The report reviews statistics on wildfire and stalling hurricanes in some detail, more than hinting at the causal impact of climate change. There’s no solace to be found on the liability side of the business, the report notes, imparting some statistics about technology risks that might give cyber insurers and reinsurers pause. Perhaps the most stunning is one the Guy Carpenter attributes to Jaguar Land Rover, suggesting that one billion lines of code are needed to run genuinely autonomous cars. Combining this estimate with some technology industry averages that suggest there are 15-50 errors per 1,000 lines of code, Guy Carpenter suggests that there are 15-50 million potential errors—or 15-50 million access points for hackers.
Robert Bentley, CEO, Strategic Advisory at Guy Carpenter, commenting on the evolution of the risk and reinsurance landscape overall in a media statement said: “Insurability is likely to become a key challenge for the sector as there is a dearth of data and modeling solutions for many new exposures. There are even questions around the insurability of some established risks, given that the long-term trends associated with climate change remain difficult to measure, predict and, ultimately, model.”

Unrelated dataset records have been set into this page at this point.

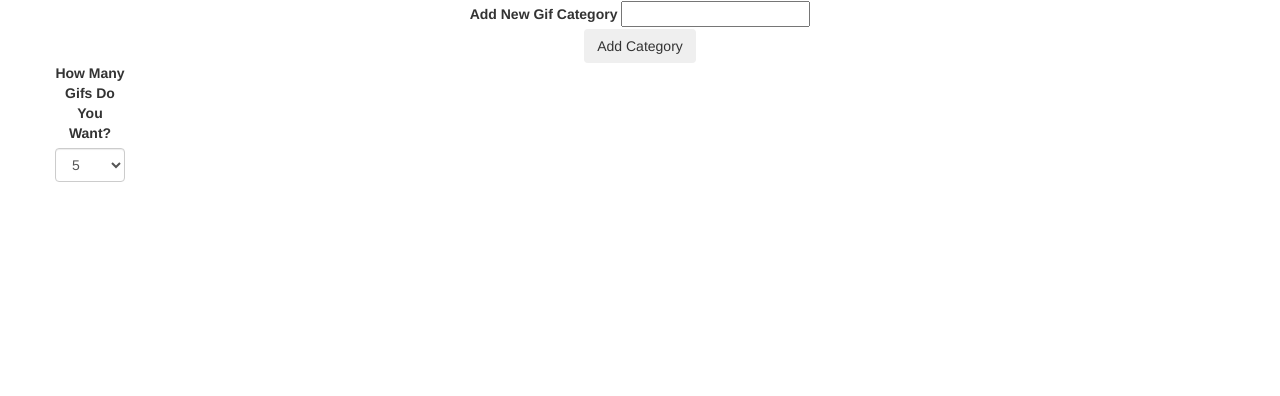
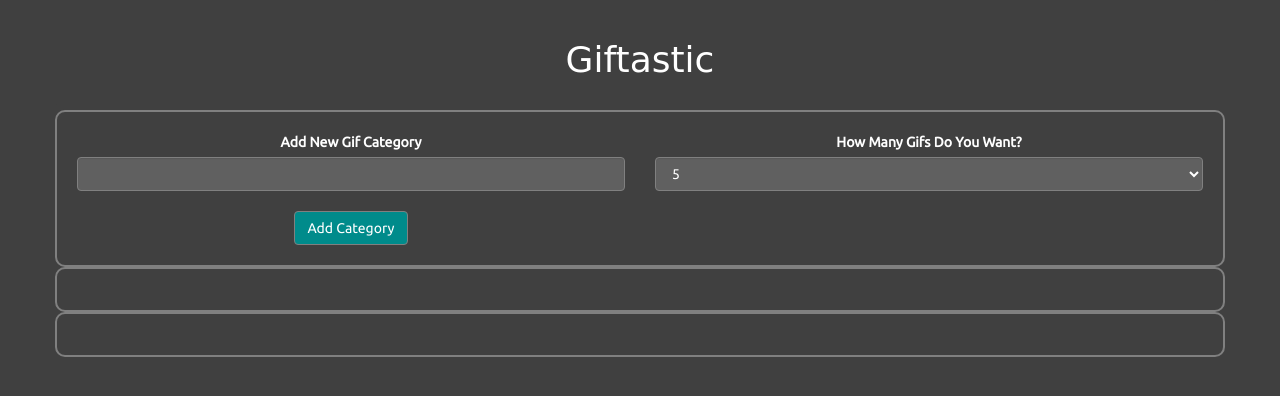
Before and after one commit to tomajohnson21/Giftastic, a plain HTML site: page index.html in a window 1280 px wide. Drawn offline with nearby package versions, Linux system fonts and the light colour scheme; a web font is replaced by a local one.

Commit message:
Added styling to divs and buttons

```diff
--- a/assets/css/style.css
+++ b/assets/css/style.css
@@ -1,8 +1,50 @@
 body {
     text-align: center;
     align-content: center;
+    color: white;
+    background-color: #404040;
+    font-family: 'Ubuntu', sans-serif;
 }
 
-select {
-    width: 20px;
+h1{
+    font-family: 'Coiny', cursive;
 }
+
+
+.row{
+   border-color: #808080;
+}
+.container{
+    padding: 20px;
+    border: solid;
+    border-width: 2px;
+    border-color: #808080;
+    border-radius: 10px;
+}
+
+.gif{
+    border-color: #808080;
+    background-color: #606060;
+    border-radius: 10px;
+    width: 33%;
+    float: left;
+    padding: 20px;
+}
+
+.btn-primary{
+    background-color: darkcyan;
+    border-color: #808080
+}
+
+.form-control{
+    background-color: #606060;
+    border-color:#808080;
+    color: white;
+}
+
+@media only screen and (max-width: 3000px) {
+    .header-container {
+        background-color: #404040;
+        border: none;
+    }
+}
--- a/assets/javascript/app.js
+++ b/assets/javascript/app.js
@@ -7,12 +7,12 @@ function renderButtons() {
 
         var newButton = $("<button>");
 
-        newButton.addClass("btn btn-light gif-button");
+        newButton.addClass("btn btn-primary gif-button");
 
         newButton.attr({"data-name": buttons[i], "data-number": i + 1});
 
         newButton.text(buttons[i]);
-        // Added the button to the buttons-view div
+
         $("#buttons-view").append(newButton);
     }
 }
@@ -32,6 +32,8 @@ $(document).on("click", ".gif-button", function() {
 
         for (var i = 0; i < results.length; i++) {
           var gifDiv = $("<div>");
+
+          gifDiv.addClass("gif");
 
           var rating = results[i].rating;
 
--- a/index.html
+++ b/index.html
@@ -5,39 +5,32 @@
     <title>Giftastic</title>
 
     <link rel="stylesheet" href="https://maxcdn.bootstrapcdn.com/bootstrap/3.3.7/css/bootstrap.min.css">
+    <link href="https://fonts.googleapis.com/css?family=Coiny|Ubuntu" rel="stylesheet">
     <link rel="stylesheet" type="text/css" media="screen" href="assets/css/style.css" />
     <script src="https://ajax.googleapis.com/ajax/libs/jquery/3.3.1/jquery.min.js"></script>
 </head>
 <body>
+    <div class="container header-container">
+        <h1>Giftastic</h1>
+    </div>
+
     <div class="container">
 
         <div class="row">
 
-            <div class="col-lg-12">
-
-            </div>
-        </div>
-
-        <div class="row">
-
-            <div class ="col-lg-12">
+            <div class ="col-lg-6">
 
                 <form id="button-form">
 
                     <label for="user-input">Add New Gif Category</label>
 
-                    <input type="text" id="user-input"><br>
+                    <input class="form-control" type="text" id="user-input"><br>
 
-                    <input class="btn btn-light" id="add-category" type="submit" value="Add Category">
+                    <input class="btn btn-primary" id="add-category" type="submit" value="Add Category">
                 </form>
             </div>
-        </div>
 
-        <div class="row">
-
-            <div class="row">
-
-                <div class="col-lg-1" id="selector-view">
+            <div class="col-lg-6" id="selector-view">
 
                 <label for="limit-select">How Many Gifs Do You Want?</label>
 
@@ -55,6 +48,9 @@
                 </select>
             </div>
         </div>
+    </div>
+
+    <div class = container>
         <div class="row">
 
             <div class="col-lg-12" id="buttons-view">
@@ -63,6 +59,7 @@
         </div>
     </div>
 
+    <div class="container">
         <div class="row">
 
             <div class="col-lg-12" id="gif-view">
```
Lines whose indentation alone changed are shown as unchanged.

As for the more immediate future, Bentley said: “After years of strong capital growth, the reinsurance market has been resilient to these losses and conditions remain largely favorable to cedents. But as recent developments have shown, events that challenge underwriting risk assumptions can still impact capacity deployment.”
Other sections of the report review changes in buying behaviors (recently on the increase again), reinsurance sector capital (including the 150 percent rise in alternative capital between 2012 and 2018 and the impact of loss creep in curtailing ILS investor capacity more recently), the strength of primary carrier balance sheets, and the performance of catastrophe models (which underestimated losses from Hurricanes Florence, Michael and Maria).
Source: Guy Carpenter